About 1.5 million Indigenous people reside in the forests of the Amazon in South America. Although deforestation and fires have eaten into this iconic forest in recent decades, Indigenous communities are helping protect some of its most intact parts.
Standing, healthy forests breathe in carbon dioxide and store it in their trunks, limbs and roots. But if trees decompose after being cut or burn during a fire, they return that carbon to the atmosphere. Although the Amazon is still a net carbon sink—capturing 100 million metric tons more carbon dioxide per year than it emits—it is on the brink of becoming a net carbon source. Over the past 50 years, an estimated 17 percent of the Amazon’s forests have been lost.
The map above shows Indigenous-managed territories in the Amazon River basin, which includes portions of Bolivia, Brazil, Colombia, Ecuador, French Guiana, Guyana, Peru, Suriname, and Venezuela. About 385 Indigenous groups reside on about 2.4 million square kilometers of Amazonia. A growing body of research indicates that these groups are defenders against deforestation, protecting some of the most carbon-rich parts of the Amazon.
“Indigenous communities are unsung heroes of conservation, and many actively monitor their forests,” said Peter Veit, who is a senior fellow at World Resources Institute (WRI).
Veit led research published in January 2023, which found that forests managed by Indigenous people and other communities between 2001 and 2021 were carbon sinks, whereas forests not managed by Indigenous people and other communities were on average net carbon sources.
The research built on previous work led by WRI that used data from Landsat satellites and NASA’s ICESat (Ice, Cloud, and land Elevation Satellite) mission to map the carbon taken up or emitted by forests across the world. This work found that globally, forests took up about twice as much carbon as they emitted between 2001 and 2019, but some forests are much greater sinks of carbon than others. For example, forests in the Congo River basin in Central Africa captured 610 million more tons of carbon dioxide per year than they emitted, which is six times greater than the net carbon sink of forests in the Amazon River basin.
In Brazil, forests outside of community protection are being lost to commercial farming and cattle ranching, extractive industries, infrastructure and other developments. The map above shows biomass data from NASA’s GEDI (Global Ecosystem Dynamics Investigation) mission in the Brazilian state of Rondônia, one of the most deforested parts of the Amazon. In the western part of the state, the territory of the Uru-Eu-Wau-Wau Indigenous community stands out as an area where dense biomass remains.
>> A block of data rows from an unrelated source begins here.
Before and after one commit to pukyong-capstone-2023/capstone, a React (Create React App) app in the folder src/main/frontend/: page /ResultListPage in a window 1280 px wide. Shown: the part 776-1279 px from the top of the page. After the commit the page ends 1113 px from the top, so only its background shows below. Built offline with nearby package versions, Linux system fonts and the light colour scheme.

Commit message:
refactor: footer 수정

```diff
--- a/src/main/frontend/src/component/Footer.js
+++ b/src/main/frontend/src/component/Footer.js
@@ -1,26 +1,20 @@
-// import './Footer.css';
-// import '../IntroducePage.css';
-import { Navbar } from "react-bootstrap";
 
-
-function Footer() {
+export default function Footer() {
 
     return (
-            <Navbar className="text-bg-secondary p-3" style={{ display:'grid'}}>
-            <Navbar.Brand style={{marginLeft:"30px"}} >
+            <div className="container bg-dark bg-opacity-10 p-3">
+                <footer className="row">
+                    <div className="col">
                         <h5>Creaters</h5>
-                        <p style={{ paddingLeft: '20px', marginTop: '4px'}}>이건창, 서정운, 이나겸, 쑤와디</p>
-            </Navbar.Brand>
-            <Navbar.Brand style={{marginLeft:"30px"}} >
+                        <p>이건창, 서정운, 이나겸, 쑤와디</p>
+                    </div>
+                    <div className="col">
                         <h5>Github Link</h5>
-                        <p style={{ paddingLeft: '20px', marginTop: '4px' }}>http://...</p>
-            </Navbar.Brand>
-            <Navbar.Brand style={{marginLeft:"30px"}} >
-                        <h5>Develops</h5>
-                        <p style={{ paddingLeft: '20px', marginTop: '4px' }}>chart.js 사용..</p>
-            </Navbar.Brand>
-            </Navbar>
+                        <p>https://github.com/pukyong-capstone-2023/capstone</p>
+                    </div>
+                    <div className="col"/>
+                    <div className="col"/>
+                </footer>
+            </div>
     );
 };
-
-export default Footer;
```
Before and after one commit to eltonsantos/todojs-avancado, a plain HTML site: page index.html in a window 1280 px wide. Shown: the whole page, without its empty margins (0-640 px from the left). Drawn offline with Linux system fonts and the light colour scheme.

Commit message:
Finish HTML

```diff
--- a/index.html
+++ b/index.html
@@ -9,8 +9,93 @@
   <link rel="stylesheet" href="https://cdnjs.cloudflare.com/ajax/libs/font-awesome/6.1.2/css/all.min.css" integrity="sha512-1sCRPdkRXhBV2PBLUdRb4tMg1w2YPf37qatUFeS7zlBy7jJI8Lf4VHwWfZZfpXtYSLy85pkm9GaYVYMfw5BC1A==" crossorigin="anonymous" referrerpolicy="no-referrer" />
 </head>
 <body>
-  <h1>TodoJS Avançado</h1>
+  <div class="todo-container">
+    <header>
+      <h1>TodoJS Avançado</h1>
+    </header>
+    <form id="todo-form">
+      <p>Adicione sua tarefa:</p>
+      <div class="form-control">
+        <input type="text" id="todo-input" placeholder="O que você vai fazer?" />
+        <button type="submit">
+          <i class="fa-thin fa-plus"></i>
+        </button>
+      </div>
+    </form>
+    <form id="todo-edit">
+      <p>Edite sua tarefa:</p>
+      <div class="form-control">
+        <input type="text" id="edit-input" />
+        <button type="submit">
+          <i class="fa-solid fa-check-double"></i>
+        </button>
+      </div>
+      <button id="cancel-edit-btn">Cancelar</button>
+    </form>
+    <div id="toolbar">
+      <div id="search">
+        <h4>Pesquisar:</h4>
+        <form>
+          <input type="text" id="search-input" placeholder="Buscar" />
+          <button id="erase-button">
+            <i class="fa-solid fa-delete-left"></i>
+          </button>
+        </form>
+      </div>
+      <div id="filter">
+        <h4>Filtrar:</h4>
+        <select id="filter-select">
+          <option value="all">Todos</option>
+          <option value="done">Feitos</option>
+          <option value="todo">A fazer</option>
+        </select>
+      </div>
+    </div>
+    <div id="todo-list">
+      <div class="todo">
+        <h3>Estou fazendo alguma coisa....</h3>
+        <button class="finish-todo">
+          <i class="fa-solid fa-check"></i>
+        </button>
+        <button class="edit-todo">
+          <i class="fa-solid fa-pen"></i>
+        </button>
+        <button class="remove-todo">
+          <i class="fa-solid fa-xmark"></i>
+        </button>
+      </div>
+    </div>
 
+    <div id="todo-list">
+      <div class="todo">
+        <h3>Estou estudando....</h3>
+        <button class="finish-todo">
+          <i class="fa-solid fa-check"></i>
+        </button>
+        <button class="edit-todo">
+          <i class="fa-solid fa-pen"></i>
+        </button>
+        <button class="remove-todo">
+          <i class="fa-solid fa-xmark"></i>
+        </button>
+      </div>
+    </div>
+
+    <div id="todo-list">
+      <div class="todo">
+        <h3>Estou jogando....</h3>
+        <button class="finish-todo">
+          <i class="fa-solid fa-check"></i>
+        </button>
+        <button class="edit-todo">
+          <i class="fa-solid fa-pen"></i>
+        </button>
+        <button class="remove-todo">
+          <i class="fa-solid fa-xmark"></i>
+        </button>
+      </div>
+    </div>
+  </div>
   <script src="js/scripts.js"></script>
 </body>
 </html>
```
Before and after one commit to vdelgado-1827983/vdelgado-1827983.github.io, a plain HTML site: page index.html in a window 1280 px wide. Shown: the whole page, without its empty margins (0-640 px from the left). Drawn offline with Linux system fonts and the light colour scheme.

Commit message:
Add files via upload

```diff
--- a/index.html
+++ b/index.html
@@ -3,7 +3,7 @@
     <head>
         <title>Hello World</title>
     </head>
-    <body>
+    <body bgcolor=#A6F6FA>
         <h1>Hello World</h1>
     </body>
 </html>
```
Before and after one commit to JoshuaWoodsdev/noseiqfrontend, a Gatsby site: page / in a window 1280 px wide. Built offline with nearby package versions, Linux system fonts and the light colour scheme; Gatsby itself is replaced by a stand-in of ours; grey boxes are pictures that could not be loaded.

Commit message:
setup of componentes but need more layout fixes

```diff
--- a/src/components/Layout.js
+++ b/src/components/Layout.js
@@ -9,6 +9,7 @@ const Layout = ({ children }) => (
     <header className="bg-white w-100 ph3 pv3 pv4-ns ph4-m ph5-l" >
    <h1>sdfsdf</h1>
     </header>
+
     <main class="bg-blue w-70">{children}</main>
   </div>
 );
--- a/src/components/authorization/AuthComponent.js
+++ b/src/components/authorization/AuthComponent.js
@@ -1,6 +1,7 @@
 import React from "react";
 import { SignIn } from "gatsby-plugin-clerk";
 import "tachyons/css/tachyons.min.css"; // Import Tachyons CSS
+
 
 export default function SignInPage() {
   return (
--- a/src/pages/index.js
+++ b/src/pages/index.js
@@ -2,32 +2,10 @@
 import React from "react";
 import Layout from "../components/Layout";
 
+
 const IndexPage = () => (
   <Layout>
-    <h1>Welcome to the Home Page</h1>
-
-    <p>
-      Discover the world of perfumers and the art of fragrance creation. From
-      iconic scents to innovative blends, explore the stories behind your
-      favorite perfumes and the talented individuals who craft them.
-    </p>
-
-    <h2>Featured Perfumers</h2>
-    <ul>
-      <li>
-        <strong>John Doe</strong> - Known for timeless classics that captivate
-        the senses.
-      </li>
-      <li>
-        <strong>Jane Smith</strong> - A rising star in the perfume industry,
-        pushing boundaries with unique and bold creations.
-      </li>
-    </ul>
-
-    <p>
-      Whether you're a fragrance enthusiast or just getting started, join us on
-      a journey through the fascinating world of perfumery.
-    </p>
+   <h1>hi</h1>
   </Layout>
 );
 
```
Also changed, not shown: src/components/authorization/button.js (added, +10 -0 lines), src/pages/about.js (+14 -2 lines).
Further deforestation threatens to turn the Amazon from a net carbon sink to a source. WRI is working with Indigenous communities to help them use Landsat-based Global Forest Watch data to monitor forests and alert them of deforestation. A 2021 analysis found that after 36 Indigenous communities in the Peruvian Amazon used these satellite-based alerts, deforestation rates declined by 52 percent in one year.
NASA Earth Observatory images by Lauren Dauphin, using NASA GEDI data from Dubayah, R.O. et al. (2022), Indigenous Territories and Natural Protected Areas data from the Amazon Geo-Referenced Socio-Environmental Information Network (RAISG), and river basin data from the World Wildlife Fund HydroSHEDS Project. Story by Emily Cassidy.